Jenn Greenleaf, author of Couponing for the Everyday Consumer and extreme couponer, is used to counting pennies and knows that pennies count. But she never imagined she'd find 30 lbs. of change in her new house. "We found change in the strangest places," she says. "In the woodwork, in the heat registers, in and on top of the fridge! We have wood that goes three-quarters of the way up our kitchen walls; there was change on top of that."
She even found change of every denomination inside the old light fixtures in the kitchen. Greenleaf called it an "ongoing joke" while she was cleaning her new home. "My husband and I kept saying, 'Hey, look! Money!'" When Greenleaf cashed it in, the grand total was $189, which more than covered her first grocery shopping trip for her new home.
Cats: Alive (and Dead)

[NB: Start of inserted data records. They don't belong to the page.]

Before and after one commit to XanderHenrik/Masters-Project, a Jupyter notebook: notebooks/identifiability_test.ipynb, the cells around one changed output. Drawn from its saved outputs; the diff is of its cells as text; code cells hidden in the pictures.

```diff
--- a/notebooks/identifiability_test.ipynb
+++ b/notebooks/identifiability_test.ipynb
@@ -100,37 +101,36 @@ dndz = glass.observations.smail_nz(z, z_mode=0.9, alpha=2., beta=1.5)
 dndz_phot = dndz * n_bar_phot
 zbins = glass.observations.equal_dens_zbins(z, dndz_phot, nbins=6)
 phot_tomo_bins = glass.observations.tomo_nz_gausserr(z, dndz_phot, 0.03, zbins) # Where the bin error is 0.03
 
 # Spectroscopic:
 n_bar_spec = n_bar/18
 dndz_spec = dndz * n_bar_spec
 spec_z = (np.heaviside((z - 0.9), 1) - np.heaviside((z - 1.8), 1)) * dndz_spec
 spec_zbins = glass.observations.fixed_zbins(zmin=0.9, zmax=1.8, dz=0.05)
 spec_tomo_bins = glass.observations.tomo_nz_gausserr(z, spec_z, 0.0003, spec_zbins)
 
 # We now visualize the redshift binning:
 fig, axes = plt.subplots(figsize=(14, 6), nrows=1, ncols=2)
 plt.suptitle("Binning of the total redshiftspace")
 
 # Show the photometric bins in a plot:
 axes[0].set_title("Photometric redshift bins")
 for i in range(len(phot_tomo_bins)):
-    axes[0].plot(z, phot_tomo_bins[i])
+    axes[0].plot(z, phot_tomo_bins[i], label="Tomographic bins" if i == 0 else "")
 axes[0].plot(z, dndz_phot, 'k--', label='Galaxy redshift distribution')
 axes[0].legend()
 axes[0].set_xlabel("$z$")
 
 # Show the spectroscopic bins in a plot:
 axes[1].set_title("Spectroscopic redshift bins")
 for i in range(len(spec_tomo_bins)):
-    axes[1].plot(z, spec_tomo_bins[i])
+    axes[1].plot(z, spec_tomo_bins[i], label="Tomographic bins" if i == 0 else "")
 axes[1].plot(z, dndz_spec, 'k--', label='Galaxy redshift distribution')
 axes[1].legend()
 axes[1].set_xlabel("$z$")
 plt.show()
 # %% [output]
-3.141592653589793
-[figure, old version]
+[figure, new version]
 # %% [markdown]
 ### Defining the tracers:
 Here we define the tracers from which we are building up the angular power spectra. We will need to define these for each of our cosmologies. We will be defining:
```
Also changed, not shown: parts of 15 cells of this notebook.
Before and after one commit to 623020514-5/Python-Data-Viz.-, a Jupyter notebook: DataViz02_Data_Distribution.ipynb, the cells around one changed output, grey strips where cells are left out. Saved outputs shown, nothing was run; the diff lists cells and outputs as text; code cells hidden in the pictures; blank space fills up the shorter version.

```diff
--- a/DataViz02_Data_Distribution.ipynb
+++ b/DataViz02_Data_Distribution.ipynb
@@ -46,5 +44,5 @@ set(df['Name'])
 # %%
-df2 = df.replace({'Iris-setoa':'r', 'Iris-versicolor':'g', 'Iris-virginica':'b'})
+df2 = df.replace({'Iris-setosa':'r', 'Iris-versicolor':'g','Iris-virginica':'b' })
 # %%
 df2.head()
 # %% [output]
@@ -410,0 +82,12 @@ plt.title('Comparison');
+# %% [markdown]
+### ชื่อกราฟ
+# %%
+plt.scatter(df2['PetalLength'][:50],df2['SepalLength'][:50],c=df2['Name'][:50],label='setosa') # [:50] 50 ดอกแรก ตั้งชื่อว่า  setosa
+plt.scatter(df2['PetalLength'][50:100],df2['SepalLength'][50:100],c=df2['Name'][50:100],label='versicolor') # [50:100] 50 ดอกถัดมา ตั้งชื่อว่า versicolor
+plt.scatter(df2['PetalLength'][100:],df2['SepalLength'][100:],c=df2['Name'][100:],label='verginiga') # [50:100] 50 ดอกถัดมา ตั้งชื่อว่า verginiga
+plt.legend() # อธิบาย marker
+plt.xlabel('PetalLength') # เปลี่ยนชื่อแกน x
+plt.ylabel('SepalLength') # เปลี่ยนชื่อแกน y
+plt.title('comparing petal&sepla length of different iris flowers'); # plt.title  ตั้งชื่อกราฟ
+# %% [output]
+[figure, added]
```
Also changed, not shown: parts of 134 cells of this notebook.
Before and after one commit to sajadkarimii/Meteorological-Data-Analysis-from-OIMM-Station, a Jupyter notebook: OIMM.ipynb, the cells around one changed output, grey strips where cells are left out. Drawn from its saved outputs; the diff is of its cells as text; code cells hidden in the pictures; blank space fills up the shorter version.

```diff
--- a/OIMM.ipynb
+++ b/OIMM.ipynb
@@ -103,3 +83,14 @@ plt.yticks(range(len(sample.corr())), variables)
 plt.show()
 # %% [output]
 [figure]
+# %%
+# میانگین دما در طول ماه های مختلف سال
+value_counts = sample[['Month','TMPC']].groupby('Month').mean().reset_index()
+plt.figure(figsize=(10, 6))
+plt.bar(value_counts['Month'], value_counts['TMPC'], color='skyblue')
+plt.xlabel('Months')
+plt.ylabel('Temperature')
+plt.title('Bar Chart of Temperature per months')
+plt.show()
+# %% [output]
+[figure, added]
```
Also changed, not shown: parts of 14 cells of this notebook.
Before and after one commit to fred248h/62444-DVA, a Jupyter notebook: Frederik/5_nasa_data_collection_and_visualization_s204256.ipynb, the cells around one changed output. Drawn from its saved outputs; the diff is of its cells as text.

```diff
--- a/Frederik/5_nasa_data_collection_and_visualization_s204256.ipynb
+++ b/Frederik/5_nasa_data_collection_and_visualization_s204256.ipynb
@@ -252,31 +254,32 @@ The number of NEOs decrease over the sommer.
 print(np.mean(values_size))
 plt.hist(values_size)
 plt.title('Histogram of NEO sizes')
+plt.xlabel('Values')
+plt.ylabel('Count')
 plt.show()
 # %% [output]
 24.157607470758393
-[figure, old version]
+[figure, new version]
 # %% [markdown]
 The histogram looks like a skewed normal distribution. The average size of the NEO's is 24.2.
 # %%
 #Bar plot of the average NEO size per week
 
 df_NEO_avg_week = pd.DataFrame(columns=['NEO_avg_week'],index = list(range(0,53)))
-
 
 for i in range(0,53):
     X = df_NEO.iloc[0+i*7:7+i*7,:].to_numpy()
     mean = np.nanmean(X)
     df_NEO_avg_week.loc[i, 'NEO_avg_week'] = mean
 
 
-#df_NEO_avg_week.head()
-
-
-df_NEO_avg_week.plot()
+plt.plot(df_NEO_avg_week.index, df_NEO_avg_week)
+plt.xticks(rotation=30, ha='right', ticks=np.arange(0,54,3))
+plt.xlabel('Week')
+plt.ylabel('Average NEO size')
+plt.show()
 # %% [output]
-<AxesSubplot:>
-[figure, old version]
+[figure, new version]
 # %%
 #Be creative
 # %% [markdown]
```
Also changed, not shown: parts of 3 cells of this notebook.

Sometimes, items left behind end up costing the new homeowners money. Dawn Allcot, a freelance writer in Long Island, N.Y., relates, "When I moved years ago, the former residents left behind their pregnant cat. As soon as we opened the door, this cat strolled in and started meowing at the cabinet where the family must have kept her cat food. Pieces of kibble were still on the floor. We ended up spaying the mother and keeping her." They then gave away all but one of the kittens to other homes.
A resident cat came with Kristin Corsetti's first house, too, but this one didn't demand dinner. "We bought a house from an old lady whose adult children were sad to see their family home sold," Corsetti says. "The son took one last look around, turned to me, and said, 'I'll be back to dig up the cat!' The cat was dead for at least 30 years. I told the son we would take good care of the cat buried in our yard."
Corsetti never looked for the cat's grave, but she did find adult diapers left behind in the home.
Did These People Even Pack?
Sometimes, former homeowners leave behind nearly everything but the family pets. Robyn Tellefsen, a freelance writer and editor from Staten Island, N.Y., found "dishes in the dishwasher, clothes in the dryer, and plenty of miscellaneous objects around the house."
It wasn't actually the sellers' fault they were in such a hurry. "The sellers did us a huge favor by moving out quickly, even though their own house wasn't ready yet, so our son could start kindergarten at the local school," Tellefsen says. "We were so grateful to get the house that we didn't mind the stuff left behind. We packed it all in a big bag and the sellers picked it up a few weeks later. We even kept some of their curtains and step stools, with their permission, of course."
No matter how rushed you are, you can avoid forgetting important items when you move by following these steps:
• Do a "clean sweep," as you would in a hotel room, before you leave your home or apartment for the last time.
• Check the basement, garage and outdoor sheds.
• Check inside your stove, refrigerator, dishwasher, microwave, washer and dryer, closets and bathtub, as well as underneath any furniture remaining behind.
• Check for mail if your change-of-address with the Post Office hasn't gone into effect yet.
Items Most Frequently Left Behind After a Move
Make sure to remember these important items when you move:
• Spare keys (gather keys from friends or neighbors and leave them in a safe place for the new homeowner)
• Clean and pressed clothes from the dry cleaner
• The garage door opener from your car (this one goes to the new homeowners too)
• Professional records from places like your doctor, dentist, day care provider, school or vet
• Library books and Redbox DVDs (don't pack them; return them before you move)
• Your address book
• Your new home address (You don't want to get halfway across town before you realize you forgot where you live)
What have you found left behind in your new home?